Officials said fire behavior dictates air quality, which will be determined by the flow of the winds.
"Our winds are predominantly from the northwest throughout the day, which lifts the smoke and transports it through the south," said air resource specialist Jinny Reed.
That’s something officials expect more of going forward.
"It's going to continue that way,” Bell said. “We've had some predictions of gusts to 20 miles per hour at times.
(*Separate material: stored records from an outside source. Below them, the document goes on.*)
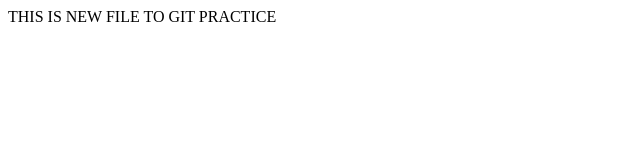
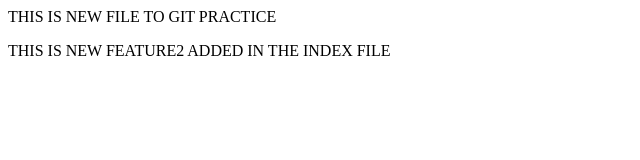
Before and after one commit to Girjesh-AIEng/NewDemo, a plain HTML site: page index.html in a window 1280 px wide. Shown: the whole page, without its empty margins (0-640 px from the left). Drawn offline with Linux system fonts and the light colour scheme.

Commit message:
feature2 added

```diff
--- a/index.html
+++ b/index.html
@@ -1 +1,2 @@
 <p>THIS IS NEW FILE TO GIT PRACTICE</p>
+<p>THIS IS NEW FEATURE2 ADDED IN THE INDEX FILE</p>
```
Of course, that's high level winds."
With current conditions, Fields said he believes the fire, now 25 percent contained, is winding down, but crews will continue to stay alert.
"Things are very positive right now, but we know that fire is very unpredictable,” Fields said. “The weather could change on us, we could get some severe weather in the next couple of days, but so far that's just not the case."
Fields went on to point out that not a single home has burned in a local wildfire since 2003.